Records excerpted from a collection
========

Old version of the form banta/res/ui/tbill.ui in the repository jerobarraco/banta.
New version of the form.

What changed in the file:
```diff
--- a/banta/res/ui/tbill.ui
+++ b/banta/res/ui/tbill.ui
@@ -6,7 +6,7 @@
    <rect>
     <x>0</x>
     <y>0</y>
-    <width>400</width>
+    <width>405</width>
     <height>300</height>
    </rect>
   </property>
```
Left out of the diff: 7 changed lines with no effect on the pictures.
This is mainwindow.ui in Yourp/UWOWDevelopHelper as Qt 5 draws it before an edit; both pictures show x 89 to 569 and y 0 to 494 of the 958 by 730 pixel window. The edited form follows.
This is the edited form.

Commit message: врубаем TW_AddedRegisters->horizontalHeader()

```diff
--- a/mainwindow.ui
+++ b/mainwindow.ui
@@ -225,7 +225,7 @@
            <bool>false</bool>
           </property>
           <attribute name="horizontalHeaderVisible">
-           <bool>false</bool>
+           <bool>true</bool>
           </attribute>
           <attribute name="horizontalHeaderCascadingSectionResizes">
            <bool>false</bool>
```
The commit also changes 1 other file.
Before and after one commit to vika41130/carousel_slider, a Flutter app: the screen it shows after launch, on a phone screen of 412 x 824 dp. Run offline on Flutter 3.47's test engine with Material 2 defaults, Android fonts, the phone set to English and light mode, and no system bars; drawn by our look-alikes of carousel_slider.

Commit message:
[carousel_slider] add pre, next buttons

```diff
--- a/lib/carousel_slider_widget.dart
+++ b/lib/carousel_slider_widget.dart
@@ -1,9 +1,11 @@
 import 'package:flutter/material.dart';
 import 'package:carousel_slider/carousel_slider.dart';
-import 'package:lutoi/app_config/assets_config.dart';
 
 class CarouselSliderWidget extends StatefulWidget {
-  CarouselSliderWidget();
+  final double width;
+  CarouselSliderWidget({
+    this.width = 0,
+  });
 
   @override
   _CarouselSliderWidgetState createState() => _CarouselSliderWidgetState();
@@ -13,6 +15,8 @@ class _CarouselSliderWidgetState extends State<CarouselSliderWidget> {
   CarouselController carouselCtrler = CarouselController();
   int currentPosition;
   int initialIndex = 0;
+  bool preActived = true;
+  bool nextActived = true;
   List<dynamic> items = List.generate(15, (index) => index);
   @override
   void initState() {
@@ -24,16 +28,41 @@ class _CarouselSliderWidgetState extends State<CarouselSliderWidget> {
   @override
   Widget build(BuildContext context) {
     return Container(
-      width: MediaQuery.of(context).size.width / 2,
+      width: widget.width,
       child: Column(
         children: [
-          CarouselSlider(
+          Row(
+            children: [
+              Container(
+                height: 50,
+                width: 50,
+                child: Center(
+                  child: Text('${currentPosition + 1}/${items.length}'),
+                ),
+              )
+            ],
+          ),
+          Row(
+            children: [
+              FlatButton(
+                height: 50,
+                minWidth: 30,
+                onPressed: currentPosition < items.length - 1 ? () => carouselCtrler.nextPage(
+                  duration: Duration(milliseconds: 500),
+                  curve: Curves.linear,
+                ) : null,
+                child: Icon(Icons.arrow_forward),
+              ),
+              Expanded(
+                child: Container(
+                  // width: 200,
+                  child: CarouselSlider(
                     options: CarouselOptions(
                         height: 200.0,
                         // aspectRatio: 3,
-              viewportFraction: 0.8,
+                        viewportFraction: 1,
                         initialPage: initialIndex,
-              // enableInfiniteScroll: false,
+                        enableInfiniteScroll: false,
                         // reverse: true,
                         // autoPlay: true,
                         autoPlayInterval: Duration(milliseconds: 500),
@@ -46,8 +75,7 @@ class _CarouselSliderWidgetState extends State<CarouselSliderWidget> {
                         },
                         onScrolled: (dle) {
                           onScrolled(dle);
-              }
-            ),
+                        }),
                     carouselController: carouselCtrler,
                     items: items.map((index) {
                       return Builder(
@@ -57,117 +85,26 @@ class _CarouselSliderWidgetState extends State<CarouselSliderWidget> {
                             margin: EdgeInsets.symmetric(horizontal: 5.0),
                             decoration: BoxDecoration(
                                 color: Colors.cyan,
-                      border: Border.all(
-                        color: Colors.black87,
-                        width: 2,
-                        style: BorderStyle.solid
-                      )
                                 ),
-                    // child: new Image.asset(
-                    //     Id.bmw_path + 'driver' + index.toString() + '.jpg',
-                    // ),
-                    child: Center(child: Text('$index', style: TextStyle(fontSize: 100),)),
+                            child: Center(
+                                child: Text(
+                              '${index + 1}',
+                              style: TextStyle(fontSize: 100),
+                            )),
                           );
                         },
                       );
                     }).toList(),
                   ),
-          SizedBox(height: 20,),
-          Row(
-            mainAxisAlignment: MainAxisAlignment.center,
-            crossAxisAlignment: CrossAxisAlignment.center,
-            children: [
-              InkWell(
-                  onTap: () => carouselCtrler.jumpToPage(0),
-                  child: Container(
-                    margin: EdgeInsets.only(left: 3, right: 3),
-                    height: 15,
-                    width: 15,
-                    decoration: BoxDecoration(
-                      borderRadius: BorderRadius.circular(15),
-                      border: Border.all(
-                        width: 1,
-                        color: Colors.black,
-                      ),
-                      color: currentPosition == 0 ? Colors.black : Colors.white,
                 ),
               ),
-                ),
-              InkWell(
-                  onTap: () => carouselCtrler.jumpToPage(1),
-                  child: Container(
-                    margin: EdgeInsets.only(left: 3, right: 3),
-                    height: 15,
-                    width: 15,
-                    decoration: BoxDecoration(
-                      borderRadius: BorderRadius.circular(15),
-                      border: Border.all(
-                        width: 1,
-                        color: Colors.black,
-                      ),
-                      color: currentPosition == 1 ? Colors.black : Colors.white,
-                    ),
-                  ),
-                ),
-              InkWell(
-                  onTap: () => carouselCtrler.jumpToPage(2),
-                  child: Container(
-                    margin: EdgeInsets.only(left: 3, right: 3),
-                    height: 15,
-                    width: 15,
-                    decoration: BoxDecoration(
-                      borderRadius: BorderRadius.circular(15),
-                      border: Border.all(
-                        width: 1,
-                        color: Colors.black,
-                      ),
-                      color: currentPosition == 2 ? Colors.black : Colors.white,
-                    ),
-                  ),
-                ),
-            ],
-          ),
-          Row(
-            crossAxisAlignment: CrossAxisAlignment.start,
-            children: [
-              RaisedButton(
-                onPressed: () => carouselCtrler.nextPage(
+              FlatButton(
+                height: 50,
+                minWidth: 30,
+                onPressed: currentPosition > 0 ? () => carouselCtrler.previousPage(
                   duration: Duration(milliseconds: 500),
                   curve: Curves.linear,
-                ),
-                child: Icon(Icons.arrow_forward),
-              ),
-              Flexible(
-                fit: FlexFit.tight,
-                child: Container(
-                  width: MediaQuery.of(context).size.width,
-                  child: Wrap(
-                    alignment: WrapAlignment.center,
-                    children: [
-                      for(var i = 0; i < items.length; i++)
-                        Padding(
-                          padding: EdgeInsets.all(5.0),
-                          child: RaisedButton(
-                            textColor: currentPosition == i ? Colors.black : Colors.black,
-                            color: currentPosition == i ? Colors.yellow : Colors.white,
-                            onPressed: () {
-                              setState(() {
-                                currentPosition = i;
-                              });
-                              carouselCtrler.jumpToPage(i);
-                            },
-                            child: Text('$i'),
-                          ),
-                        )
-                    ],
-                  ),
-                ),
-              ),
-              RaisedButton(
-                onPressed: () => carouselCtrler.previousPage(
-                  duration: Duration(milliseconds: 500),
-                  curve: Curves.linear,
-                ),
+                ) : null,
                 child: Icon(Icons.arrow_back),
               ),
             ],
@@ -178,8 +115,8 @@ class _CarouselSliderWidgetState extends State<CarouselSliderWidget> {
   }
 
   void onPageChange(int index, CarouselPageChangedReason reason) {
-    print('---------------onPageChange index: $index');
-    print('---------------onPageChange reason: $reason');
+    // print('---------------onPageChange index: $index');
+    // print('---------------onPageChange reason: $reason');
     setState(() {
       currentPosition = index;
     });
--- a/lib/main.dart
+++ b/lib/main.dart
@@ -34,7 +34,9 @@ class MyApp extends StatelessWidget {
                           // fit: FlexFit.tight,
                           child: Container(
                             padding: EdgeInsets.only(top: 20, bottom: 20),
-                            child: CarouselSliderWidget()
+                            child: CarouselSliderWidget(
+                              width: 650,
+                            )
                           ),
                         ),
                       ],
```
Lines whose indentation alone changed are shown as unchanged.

========

- _Work to complete_: Restate, please, word for word the span of records running from the first line to the line bearing "Left out of", both included, and nothing outside it.

- _Exercise response_:
Old version of the form banta/res/ui/tbill.ui in the repository jerobarraco/banta.
New version of the form.

What changed in the file:
```diff
--- a/banta/res/ui/tbill.ui
+++ b/banta/res/ui/tbill.ui
@@ -6,7 +6,7 @@
    <rect>
     <x>0</x>
     <y>0</y>
-    <width>400</width>
+    <width>405</width>
     <height>300</height>
    </rect>
   </property>
```
Left out of the diff: 7 changed lines with no effect on the pictures.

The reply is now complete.